World War II saw U.S. forces liberating countries, conquering and complete dismantling the aggressor countries and sending personnel back home. The American public generally thinks of as victory this way.

In Korea, the war ended in a stalemate at the 38th parallel. Most Americans do not consider it a lost war, only not a definitive victory.

Vietnam is considered a lost war, and it was. None of the political or strategic objectives were attained even though the United States did not lose a single operational battle.

However, the current military is an all-volunteer force, unlike the military of those earlier wars.

The army required to carry out a counter insurgency needs to be a predominately professional army.
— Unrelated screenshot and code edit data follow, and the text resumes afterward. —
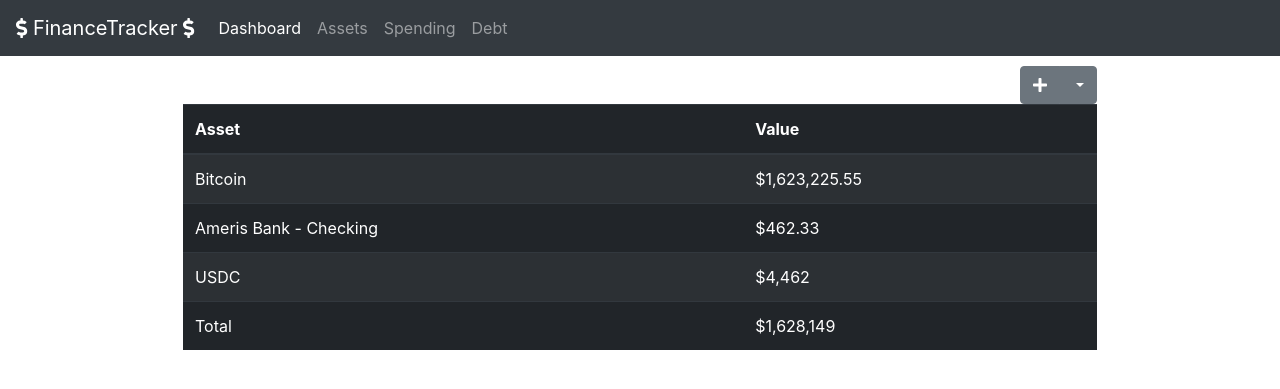
After one commit to Ttovey/FinanceTracker, a Flask app: page /assets in a window 1280 px wide. The commit adds this page. Shown: the top 389 px of the page. Run offline with Flask 2, Linux system fonts and the light colour scheme; some libraries are stand-ins or nearby versions.

Commit message:
Add Blueprints and Basic App Structure

```diff
--- /dev/null
+++ b/financeTracker/assets/routes.py
@@ -0,0 +1,8 @@
+from flask import render_template, Blueprint
+
+assets = Blueprint('assets', __name__)
+
+
+@assets.route('/assets')
+def asset():
+    return render_template('assets.html')
--- /dev/null
+++ b/financeTracker/config.py
@@ -0,0 +1,6 @@
+import os
+
+class Config:
+    SQLALCHEMY_TRACK_MODIFICATIONS = False
+    SECRET_KEY = os.environ.get('SECREY_KEY')
+    SQLALCHEMY_DATABASE_URI = "sqlite:///sitedb"
--- /dev/null
+++ b/financeTracker/static/js/assets.js
@@ -0,0 +1,19 @@
+console.log('connected')
+
+stripUSD = function (num) {
+    if (typeof (num) == 'string') {
+        num = num.replace('$', '').replaceAll(',', '');
+        return parseInt(num);
+    }
+}
+
+let total = document.getElementById('total');
+let values = document.querySelectorAll('#value');
+let calculateTotal = 0;
+
+values.forEach(value => {
+    num = stripUSD(value.innerHTML);
+    calculateTotal += num;
+})
+
+total.innerHTML = '$' + calculateTotal.toLocaleString('en-US');
--- /dev/null
+++ b/financeTracker/static/main.css
@@ -0,0 +1,27 @@
+.table-container {
+    display: flex;
+    flex-direction: column;
+    -webkit-box-align: center;
+    align-items: center;
+    -webkit-box-pack: start;
+    justify-content: flex-start;
+    padding-top: 10px;
+    padding-left: 55px;
+    padding-right: 55px;
+    width: 80%;
+    box-sizing: border-box;
+    margin-left: auto;
+    margin-right: auto;
+}
+
+.money {
+    align-self: flex-end;
+}
+
+.btn-group {
+    align-self: flex-end;
+}
+.table-top {
+    display: flex;
+    justify-content: space-between;
+}
--- /dev/null
+++ b/financeTracker/templates/assets.html
@@ -0,0 +1,66 @@
+{% extends "base.html" %}
+
+{% block content %}
+<div class='table-container'>
+
+    <div class="btn-group" role="group" aria-label="Button group with nested dropdown">
+        <button type="button" class="btn btn-secondary" title='Add Manual Row'><i class="fa fa-plus"></i></button>
+
+        <div class="btn-group" role="group">
+            <button id="btnGroupDrop1" type="button" class="btn btn-secondary dropdown-toggle" data-toggle="dropdown"
+                aria-haspopup="true" aria-expanded="false">
+            </button>
+            <div class="dropdown-menu" aria-labelledby="btnGroupDrop1">
+                <a class="dropdown-item" href="#">Dropdown link</a>
+                <a class="dropdown-item" href="#">Dropdown link</a>
+            </div>
+        </div>
+    </div>
+    <table class="table table-striped table-dark">
+        <thead>
+            <tr>
+                <th scope="col">Asset</th>
+                <th scope="col">Value</th>
+            </tr>
+        </thead>
+        <tbody>
+            <tr>
+                <td>Bitcoin</td>
+                <td id='value'>$1,623,225.55</td>
+            </tr>
+            <tr>
+                <td>Ameris Bank - Checking</td>
+                <td id='value'>$462.33</td>
+            </tr>
+            <tr>
+                <td>USDC</td>
+                <td id='value'>$4,462</td>
+            </tr>
+            <tr>
+                <td>Total</td>
+                <td id='total'></td>
+            </tr>
+        </tbody>
+    </table>
+</div>
+
+<!-- // stripUSD = function (num) {
+    //     if (typeof (num) == 'string') {
+    //         num = num.replace('$', '').replaceAll(',', '');
+    //         return parseInt(num);
+    //     }
+    // }
+
+    // let total = document.getElementById('total');
+    // let values = document.querySelectorAll('#value');
+    // let calculateTotal = 0;
+
+    // values.forEach(value => {
+    //     num = stripUSD(value.innerHTML);
+    //     calculateTotal += num;
+    // })
+
+    // total.innerHTML = '$' + calculateTotal.toLocaleString('en-US'); -->
+<script type="text/javascript" src="{{url_for('static', filename='js/assets.js')}}"></script>
+
+{% endblock %}
--- a/financeTracker/templates/base.html
+++ b/financeTracker/templates/base.html
@@ -12,20 +12,21 @@
     <link rel="stylesheet" href="https://stackpath.bootstrapcdn.com/bootstrap/4.1.0/css/bootstrap.min.css"
         integrity="sha384-9gVQ4dYFwwWSjIDZnLEWnxCjeSWFphJiwGPXr1jddIhOegiu1FwO5qRGvFXOdJZ4" crossorigin="anonymous">
     <!-- Our Custom CSS -->
-    <link rel="stylesheet" href="style.css">
+    <link rel="stylesheet" href="../static/main.css">
 
     <!-- Font Awesome JS -->
-    <script defer src="https://use.fontawesome.com/releases/v5.0.13/js/solid.js"
+    <script defer src="http://use.fontawesome.com/releases/v5.0.13/js/solid.js"
         integrity="sha384-tzzSw1/Vo+0N5UhStP3bvwWPq+uvzCMfrN1fEFe+xBmv1C/AtVX5K0uZtmcHitFZ"
         crossorigin="anonymous"></script>
-    <script defer src="https://use.fontawesome.com/releases/v5.0.13/js/fontawesome.js"
+    <script defer src="http://use.fontawesome.com/releases/v5.0.13/js/fontawesome.js"
         integrity="sha384-6OIrr52G08NpOFSZdxxz1xdNSndlD4vdcf/q2myIUVO0VsqaGHJsB0RaBE01VTOY"
         crossorigin="anonymous"></script>
 </head>
 
 <body>
     <nav class="navbar navbar-expand-lg navbar-dark bg-dark">
-        <a class="navbar-brand" href="#">FinanceTracker</a>
+        <a class="navbar-brand" href="{{ url_for('main.index') }}"><i class="fas fa-dollar-sign"></i> FinanceTracker <i
+                class="fas fa-dollar-sign"></i></a>
         <button class="navbar-toggler" type="button" data-toggle="collapse" data-target="#navbarSupportedContent"
             aria-controls="navbarSupportedContent" aria-expanded="false" aria-label="Toggle navigation">
             <span class="navbar-toggler-icon"></span>
@@ -34,16 +35,17 @@
         <div class="collapse navbar-collapse" id="navbarSupportedContent">
             <ul class="navbar-nav mr-auto">
                 <li class="nav-item active">
-                    <a class="nav-link" href="#">Dashboard<span class="sr-only">(current)</span></a>
+                    <a class="nav-link" href="{{ url_for('main.index') }}">Dashboard<span
+                            class="sr-only">(current)</span></a>
                 </li>
                 <li class="nav-item">
-                    <a class="nav-link" href="#">Assets</a>
+                    <a class="nav-link" href="{{ url_for('assets.asset') }}">Assets</a>
                 </li>
                 <li class="nav-item">
-                    <a class="nav-link" href="#">Spending</a>
+                    <a class="nav-link" href="{{ url_for('spending.spend') }}">Spending</a>
                 </li>
                 <li class="nav-item">
-                    <a class="nav-link" href="#">Debt</a>
+                    <a class="nav-link" href="{{ url_for('debts.debt') }}">Debt</a>
                 </li>
             </ul>
         </div>
--- /dev/null
+++ b/financeTracker/templates/debts.html
@@ -0,0 +1,5 @@
+{% extends "base.html" %}
+
+{% block content %}
+<h1>Debts Page</h1>
+{% endblock %}
--- /dev/null
+++ b/financeTracker/templates/spending.html
@@ -0,0 +1,5 @@
+{% extends "base.html" %}
+
+{% block content %}
+<h1>Spending Page</h1>
+{% endblock %}
--- a/run.py
+++ b/run.py
@@ -1,4 +1,6 @@
-from financeTracker import app
+from financeTracker import create_app
+
+app = create_app()
 
 if __name__ == '__main__':
     app.run(debug=True)
```
Also changed, not shown: financeTracker/__init__.py (+17 -7 lines), financeTracker/debts/routes.py (added, +8 -0 lines), financeTracker/main/routes.py (added, +8 -0 lines), financeTracker/routes.py (deleted, +0 -7 lines), financeTracker/spending/routes.py (added, +8 -0 lines), README.md (added), financeTracker/assets/__init__.py (added), financeTracker/debts/__init__.py (added), financeTracker/main/__init__.py (added), financeTracker/spending/__init__.py (added), 1 other file.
Both Iraq and Afghanistan are examples of how the military can conduct a major combat operation and counter-insurgency.

It is important to note that the National Guard and Reserves are a part of the professional force for the U.S. military.

Without its ability to expand the pool of trained, professional and competent personnel, the active-duty component would not be able to succeed. The National Guard and Reserves, in conjunction with the active component, are able to rotate through the persistent war zones without culminating.

LEARNING TO ADAPT

It has required some modifications to the military force regeneration cycle, but the military has adapted to the current situation. In my opinion, the military can continue the current level of operations for an extended time.

The question is no longer whether the military can maintain its current tempo. The U.S. military has settled into a rhythm that it can sustain.

It won’t be easy. Advances in medical knowledge and capability, technological advancements in equipment and relevant training have greatly increased our care for soldiers and their durability.

The U.S. military can and will continue current operations without breaking. The question is how much the people of the United States want to maintain current operations.

The people, through the power of the purse in Congress, determine how much they are willing to help the people of such nations as Iraq, Afghanistan, Pakistan and African nations.

Is it worth combating extremism abroad with U.S. forces or is it better to allow extremism to fester? There are people within our country and government on both sides of the question.

How the U.S. Congress votes will determine the answer, not the resilience of the U.S. military.

 

– Special to the Telegram